Selectmen heard public comments regarding the proposed liquefied petroleum gas (LPG) tank and terminal for Mack Point, including a request for an investigation into the origin of the amended height restriction language that paved the way for the applicant to make its pitch in Searsport.

The Board heard from several members of the public during its regular meeting at Union Hall Tuesday, March 5, with many comments relating to the proposal from Colorado-based DCP Midstream to construct a 22.7-million-gallon LPG storage tank in the town's industrial zone.

Resident Harlan McLaughlin said he felt there were "some holes showing" in some of the town's current procedures, which he said had been made apparent in the wake of the tank proposal.

One problem McLaughlin said he saw was a lack of accountability.

"Somebody has to say, 'If it happens in Searsport, I'm the person responsible,'" said McLaughlin.

He then read a letter he addressed to the Searsport Planning Board and to the Board of Selectmen requesting an investigation into the question regarding the change on the height restriction in the land use ordinance that was approved at the March 2011 town meeting.

At that time, according to Journal archives, the article asked voters to amend the ordinance to allow a 60-foot height restriction for principal structures and a 150-foot height limit for accessory structures, including cranes, bulk fuel storage tanks, silos and grain elevators. Voters approved the change by way of secret ballot by a margin of 79-66.

The changes to the land use ordinance were at the heart of a series of public information meetings held in late 2010 that took place because the company had announced its interest in coming to Searsport at that time.

If constructed, the tank would be 137 feet tall and measure 202 feet in diameter. The company did not have a formal application filed with the town at the time of the information meetings or the 2011 town meeting, in part because the ordinance, as it was formerly written, would have prohibited a structure of that height. The land use ordinance formerly allowed principal structures up to 60 feet in height, and accessory structures up to 125 feet in height.

McLaughlin recalled that residents were not permitted to discuss the height restriction in a way that was specific to the pending DCP application, because at the time the change was aimed at helping Sprague Energy to acquire a new crane that would have exceeded the former height restriction.

"Why were we not allowed to discuss it completely?" said McLaughlin. "… Why were we not apprised of DCP's involvement?"

McLaughlin also requested a written report outlining the findings of the investigation, and suggested any town officials who may have assisted the company in any way with getting the height restriction question before the voters be removed.

"Something happened somehow behind our backs," said McLaughlin.

McLaughlin said once the company representatives saw their project was not in line with the height restrictions in the ordinance, they recognized a need for the ordinance change before it was possible to make a pitch to the town.

"They couldn't do it without cooperation from the inside," he said. "… Something is wrong."
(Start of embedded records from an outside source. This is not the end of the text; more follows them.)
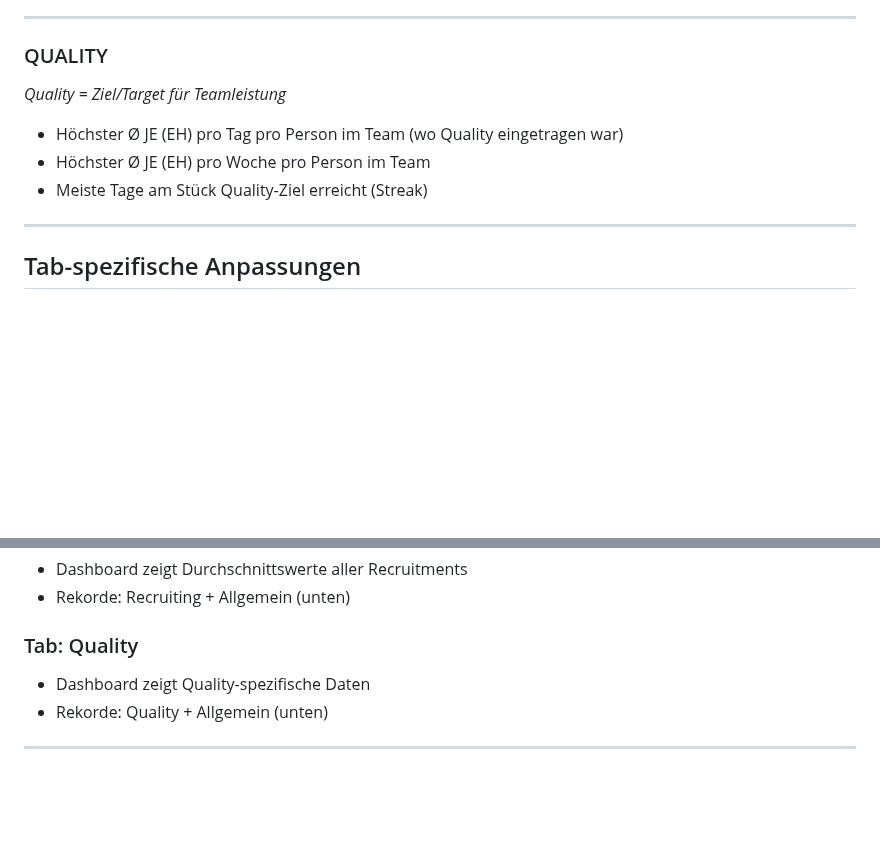
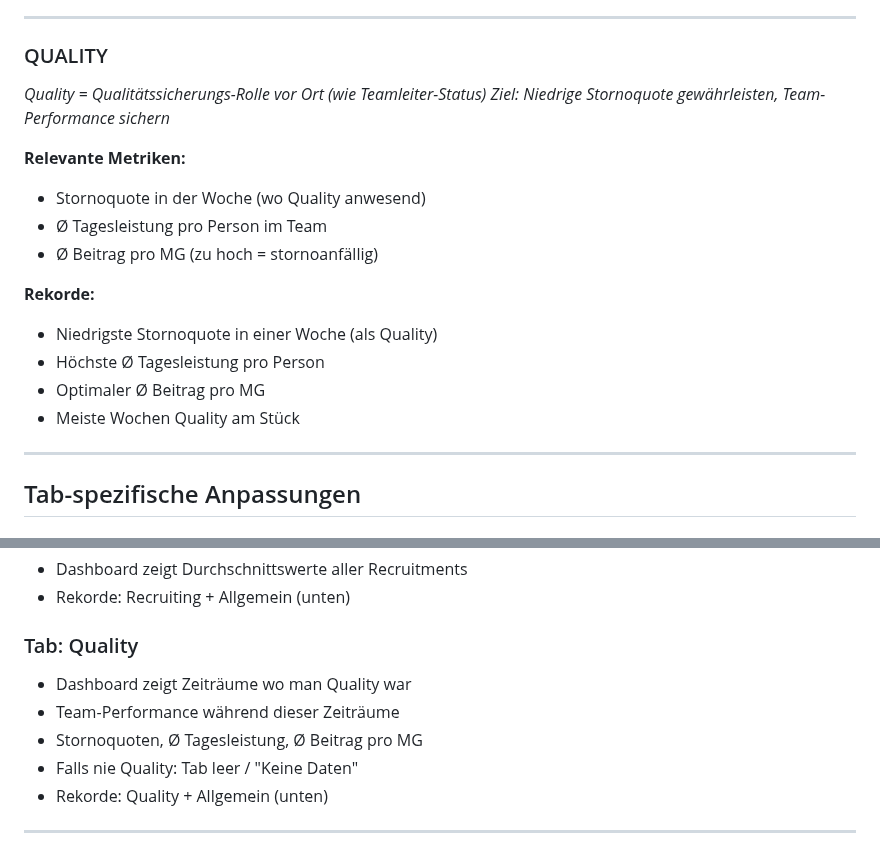
Before and after one commit to RB-AG-IT/office, a Markdown page: docs/REKORDE_DASHBOARD_SPEC.md, 2 parts joined by grey strips. GitHub-like rendering; blank space fills up the shorter version.

Commit message:
docs: Quality korrekt definiert - Rolle mit Stornoquote-Fokus

```diff
--- a/docs/REKORDE_DASHBOARD_SPEC.md
+++ b/docs/REKORDE_DASHBOARD_SPEC.md
@@ -107,11 +107,19 @@ Jeder Tab zeigt das gleiche Dashboard-Layout mit Adaptionen + nur die entspreche
 ---
 
 ### QUALITY
-*Quality = Ziel/Target für Teamleistung*
+*Quality = Qualitätssicherungs-Rolle vor Ort (wie Teamleiter-Status)*
+*Ziel: Niedrige Stornoquote gewährleisten, Team-Performance sichern*
 
-- Höchster Ø JE (EH) pro Tag pro Person im Team (wo Quality eingetragen war)
-- Höchster Ø JE (EH) pro Woche pro Person im Team
-- Meiste Tage am Stück Quality-Ziel erreicht (Streak)
+**Relevante Metriken:**
+- Stornoquote in der Woche (wo Quality anwesend)
+- Ø Tagesleistung pro Person im Team
+- Ø Beitrag pro MG (zu hoch = stornoanfällig)
+
+**Rekorde:**
+- Niedrigste Stornoquote in einer Woche (als Quality)
+- Höchste Ø Tagesleistung pro Person
+- Optimaler Ø Beitrag pro MG
+- Meiste Wochen Quality am Stück
 
 ---
 
@@ -139,7 +147,10 @@ Jeder Tab zeigt das gleiche Dashboard-Layout mit Adaptionen + nur die entspreche
 - Rekorde: Recruiting + Allgemein (unten)
 
 ### Tab: Quality
-- Dashboard zeigt Quality-spezifische Daten
+- Dashboard zeigt Zeiträume wo man Quality war
+- Team-Performance während dieser Zeiträume
+- Stornoquoten, Ø Tagesleistung, Ø Beitrag pro MG
+- Falls nie Quality: Tab leer / "Keine Daten"
 - Rekorde: Quality + Allgemein (unten)
 
 ---
```
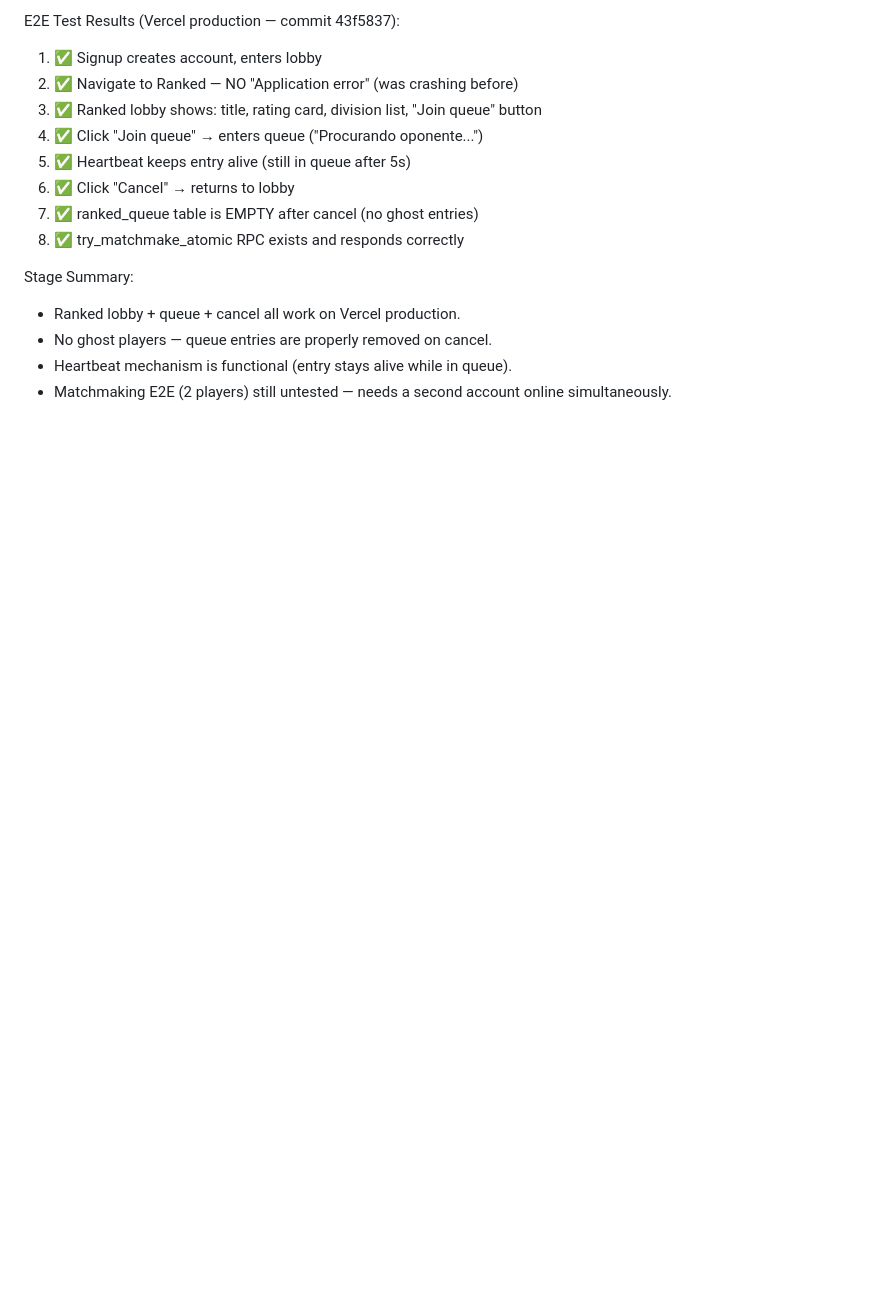
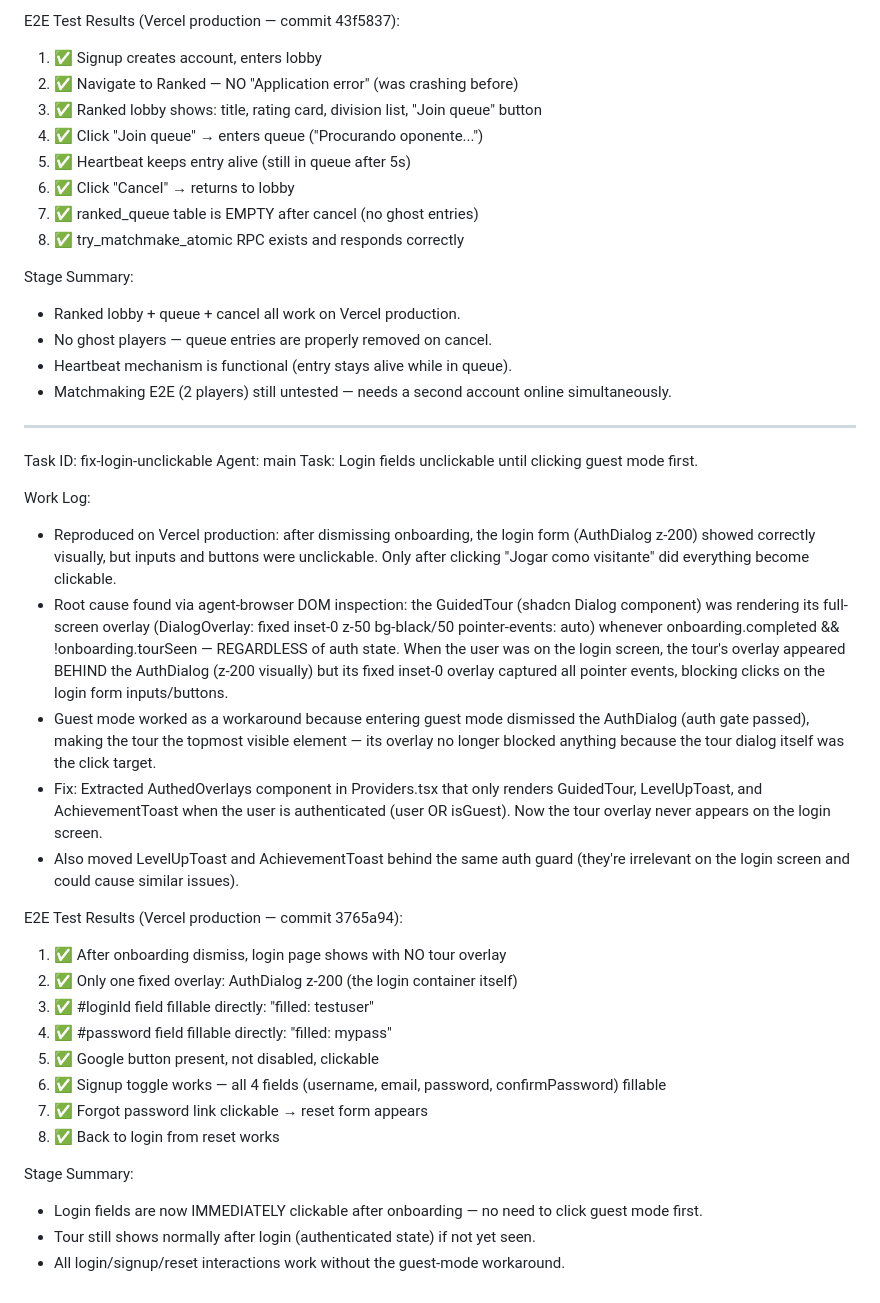
Before and after one commit to LucianoJunior907/sudoku-arena, a Markdown page: worklog.md, the part around the change. Drawn GitHub-style; blank space fills up the shorter version.

Commit message:
docs: update worklog with login unclickable fix

```diff
--- a/worklog.md
+++ b/worklog.md
@@ -2178,3 +2178,30 @@ Stage Summary:
 - No ghost players — queue entries are properly removed on cancel.
 - Heartbeat mechanism is functional (entry stays alive while in queue).
 - Matchmaking E2E (2 players) still untested — needs a second account online simultaneously.
+
+---
+Task ID: fix-login-unclickable
+Agent: main
+Task: Login fields unclickable until clicking guest mode first.
+
+Work Log:
+- Reproduced on Vercel production: after dismissing onboarding, the login form (AuthDialog z-200) showed correctly visually, but inputs and buttons were unclickable. Only after clicking "Jogar como visitante" did everything become clickable.
+- Root cause found via agent-browser DOM inspection: the GuidedTour (shadcn Dialog component) was rendering its full-screen overlay (DialogOverlay: fixed inset-0 z-50 bg-black/50 pointer-events: auto) whenever onboarding.completed && !onboarding.tourSeen — REGARDLESS of auth state. When the user was on the login screen, the tour's overlay appeared BEHIND the AuthDialog (z-200 visually) but its fixed inset-0 overlay captured all pointer events, blocking clicks on the login form inputs/buttons.
+- Guest mode worked as a workaround because entering guest mode dismissed the AuthDialog (auth gate passed), making the tour the topmost visible element — its overlay no longer blocked anything because the tour dialog itself was the click target.
+- Fix: Extracted AuthedOverlays component in Providers.tsx that only renders GuidedTour, LevelUpToast, and AchievementToast when the user is authenticated (user OR isGuest). Now the tour overlay never appears on the login screen.
+- Also moved LevelUpToast and AchievementToast behind the same auth guard (they're irrelevant on the login screen and could cause similar issues).
+
+E2E Test Results (Vercel production — commit 3765a94):
+1. ✅ After onboarding dismiss, login page shows with NO tour overlay
+2. ✅ Only one fixed overlay: AuthDialog z-200 (the login container itself)
+3. ✅ #loginId field fillable directly: "filled: testuser"
+4. ✅ #password field fillable directly: "filled: mypass"
+5. ✅ Google button present, not disabled, clickable
+6. ✅ Signup toggle works — all 4 fields (username, email, password, confirmPassword) fillable
+7. ✅ Forgot password link clickable → reset form appears
+8. ✅ Back to login from reset works
+
+Stage Summary:
+- Login fields are now IMMEDIATELY clickable after onboarding — no need to click guest mode first.
+- Tour still shows normally after login (authenticated state) if not yet seen.
+- All login/signup/reset interactions work without the guest-mode workaround.
```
In a related matter, resident Peter Taber asked the Board about the status of the Maine Attorney General's Office investigation into the incident that involved the removal of Searsport resident Ben Crimaudo from one of the public hearings held on the proposal in November. According to Journal archives, Crimaudo was removed by way of police escort at the Nov. 28 hearing after police had warned Crimaudo several times to stop talking. According to an email from Ken Agabian of Thanks But No Tank, Crimaudo was in a discussion about Neal Frangesh of LGA Engineering, Searsport's independent consultant. On several occasions Frangesh began to answer questions posed to the representatives of the company, which Crimaudo objected to.

"What happened to Ben Crimaudo can happen to any one of us," said Taber.

Town Manager James Gillway said the investigation is still ongoing and that the town recently reached out to the Southwest Harbor Police Department for assistance with finishing the probe. Gillway said the police chief there has had experience with conducting this type of investigation, and estimated there was about 20 hours of work to be completed before the investigation can be wrapped up. Gillway estimated the investigation would be finished "within a couple of weeks.

Resident Joanne McNally expressed concern that the tank proposal was dividing the town largely because those who favor the project appear to do so because they expect DCP to provide good jobs to the area. McNally said, based on the job descriptions the company provided during last month's series of public hearings, it was unlikely that anyone from Searsport would qualify for the majority of those positions at the terminal.

Later in the meeting, McLaughlin suggested the town allow resident Tom Gocze to measure existing maps of Mack Point and, based on those measurements, design a sticker that would demonstrate the size and scope of the proposed tank. The sticker, said McLaughlin, could be added to an existing map and serve as a visual aid for those interested in knowing how the tank might change the landscape.

"We never did get our scale model," McLaughlin said.